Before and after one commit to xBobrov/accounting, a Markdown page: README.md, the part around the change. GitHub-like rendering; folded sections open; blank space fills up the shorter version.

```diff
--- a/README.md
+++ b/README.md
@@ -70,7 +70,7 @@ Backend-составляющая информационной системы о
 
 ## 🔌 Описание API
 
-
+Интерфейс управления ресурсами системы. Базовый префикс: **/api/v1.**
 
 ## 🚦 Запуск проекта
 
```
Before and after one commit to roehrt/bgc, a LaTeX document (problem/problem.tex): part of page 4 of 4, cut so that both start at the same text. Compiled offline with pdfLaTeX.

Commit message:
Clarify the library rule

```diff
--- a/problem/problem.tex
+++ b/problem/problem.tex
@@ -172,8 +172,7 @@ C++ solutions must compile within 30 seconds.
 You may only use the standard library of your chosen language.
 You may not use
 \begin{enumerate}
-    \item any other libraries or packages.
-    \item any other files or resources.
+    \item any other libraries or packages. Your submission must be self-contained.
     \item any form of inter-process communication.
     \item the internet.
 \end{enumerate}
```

====

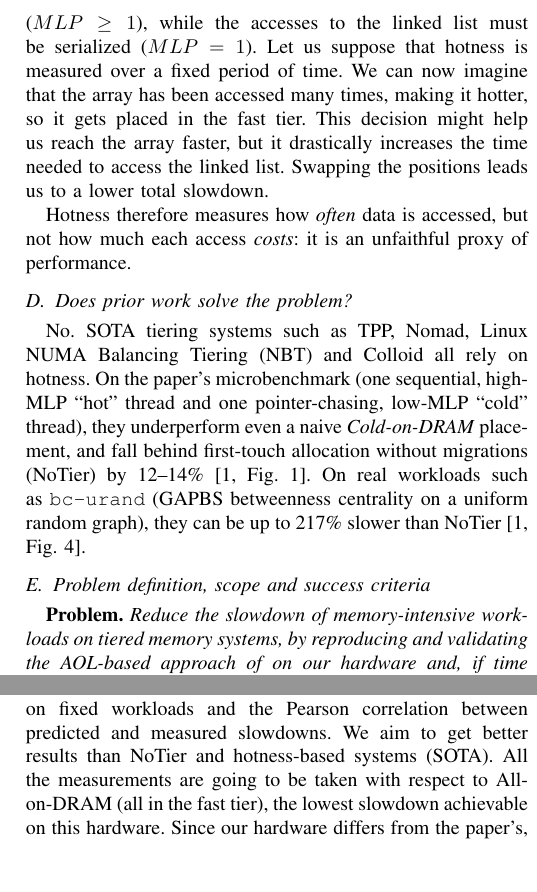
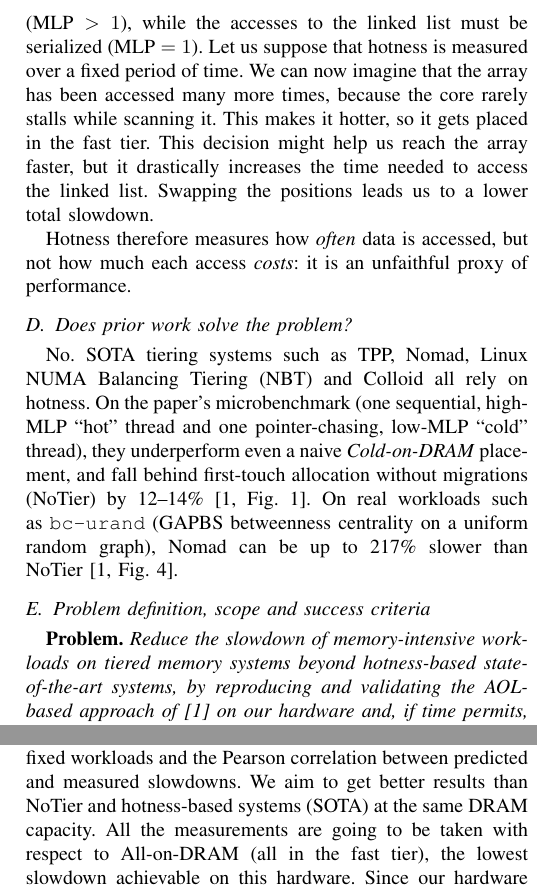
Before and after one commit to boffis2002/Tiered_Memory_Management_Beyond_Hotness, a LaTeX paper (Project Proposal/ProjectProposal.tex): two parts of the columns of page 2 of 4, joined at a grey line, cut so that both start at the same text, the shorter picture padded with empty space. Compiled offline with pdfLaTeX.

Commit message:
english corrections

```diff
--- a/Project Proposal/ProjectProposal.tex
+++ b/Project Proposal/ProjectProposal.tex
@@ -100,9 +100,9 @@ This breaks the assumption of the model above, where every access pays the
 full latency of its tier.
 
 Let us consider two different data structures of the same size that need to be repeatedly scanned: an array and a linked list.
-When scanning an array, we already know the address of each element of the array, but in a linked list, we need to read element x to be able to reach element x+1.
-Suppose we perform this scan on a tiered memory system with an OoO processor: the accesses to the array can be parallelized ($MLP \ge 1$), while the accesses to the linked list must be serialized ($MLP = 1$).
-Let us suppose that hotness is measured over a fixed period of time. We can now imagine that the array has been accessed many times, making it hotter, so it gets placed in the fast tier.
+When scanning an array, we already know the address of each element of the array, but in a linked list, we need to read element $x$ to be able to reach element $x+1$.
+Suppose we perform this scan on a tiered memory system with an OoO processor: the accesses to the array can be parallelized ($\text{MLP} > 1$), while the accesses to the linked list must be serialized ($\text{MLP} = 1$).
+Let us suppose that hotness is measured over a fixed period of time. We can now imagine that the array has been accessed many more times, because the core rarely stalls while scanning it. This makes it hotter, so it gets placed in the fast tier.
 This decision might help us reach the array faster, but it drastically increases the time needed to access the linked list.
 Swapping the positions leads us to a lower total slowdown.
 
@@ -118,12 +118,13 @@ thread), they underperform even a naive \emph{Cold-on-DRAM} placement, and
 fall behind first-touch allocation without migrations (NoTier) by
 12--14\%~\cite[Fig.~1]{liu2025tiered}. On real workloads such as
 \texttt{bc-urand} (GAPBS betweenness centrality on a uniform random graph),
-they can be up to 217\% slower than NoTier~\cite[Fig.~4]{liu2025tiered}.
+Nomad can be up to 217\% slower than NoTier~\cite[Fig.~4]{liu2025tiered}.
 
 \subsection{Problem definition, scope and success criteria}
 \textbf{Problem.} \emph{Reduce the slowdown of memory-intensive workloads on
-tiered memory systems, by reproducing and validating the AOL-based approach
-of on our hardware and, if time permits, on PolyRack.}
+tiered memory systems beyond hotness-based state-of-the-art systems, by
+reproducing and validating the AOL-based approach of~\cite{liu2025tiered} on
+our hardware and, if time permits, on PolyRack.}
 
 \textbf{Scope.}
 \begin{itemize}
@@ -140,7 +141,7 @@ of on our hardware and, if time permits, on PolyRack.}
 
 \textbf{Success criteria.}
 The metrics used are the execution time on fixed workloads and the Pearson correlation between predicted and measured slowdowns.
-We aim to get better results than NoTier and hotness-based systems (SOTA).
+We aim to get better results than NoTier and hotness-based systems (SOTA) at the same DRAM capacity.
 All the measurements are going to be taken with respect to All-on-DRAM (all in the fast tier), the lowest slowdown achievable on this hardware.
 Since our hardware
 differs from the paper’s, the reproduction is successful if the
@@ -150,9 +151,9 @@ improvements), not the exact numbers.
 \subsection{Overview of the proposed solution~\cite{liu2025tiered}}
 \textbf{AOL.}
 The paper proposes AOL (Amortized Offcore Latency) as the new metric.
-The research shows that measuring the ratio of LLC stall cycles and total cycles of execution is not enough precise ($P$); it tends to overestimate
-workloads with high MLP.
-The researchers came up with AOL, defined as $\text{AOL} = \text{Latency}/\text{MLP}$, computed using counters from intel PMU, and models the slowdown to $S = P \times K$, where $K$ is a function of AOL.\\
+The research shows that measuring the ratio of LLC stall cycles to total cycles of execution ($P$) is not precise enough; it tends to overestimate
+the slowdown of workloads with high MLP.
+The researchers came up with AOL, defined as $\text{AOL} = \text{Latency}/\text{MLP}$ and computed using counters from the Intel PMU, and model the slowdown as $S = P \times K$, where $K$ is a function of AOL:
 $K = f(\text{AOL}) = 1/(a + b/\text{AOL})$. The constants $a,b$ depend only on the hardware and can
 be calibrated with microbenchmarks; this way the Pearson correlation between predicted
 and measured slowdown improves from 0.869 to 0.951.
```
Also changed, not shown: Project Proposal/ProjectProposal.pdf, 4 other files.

====

Search the records above for the string "workloads" and copy each line that holds it.

 12--14\%~\cite[Fig.~1]{liu2025tiered}. On real workloads such as
 \textbf{Problem.} \emph{Reduce the slowdown of memory-intensive workloads on
 The metrics used are the execution time on fixed workloads and the Pearson correlation between predicted and measured slowdowns.
-workloads with high MLP.
+the slowdown of workloads with high MLP.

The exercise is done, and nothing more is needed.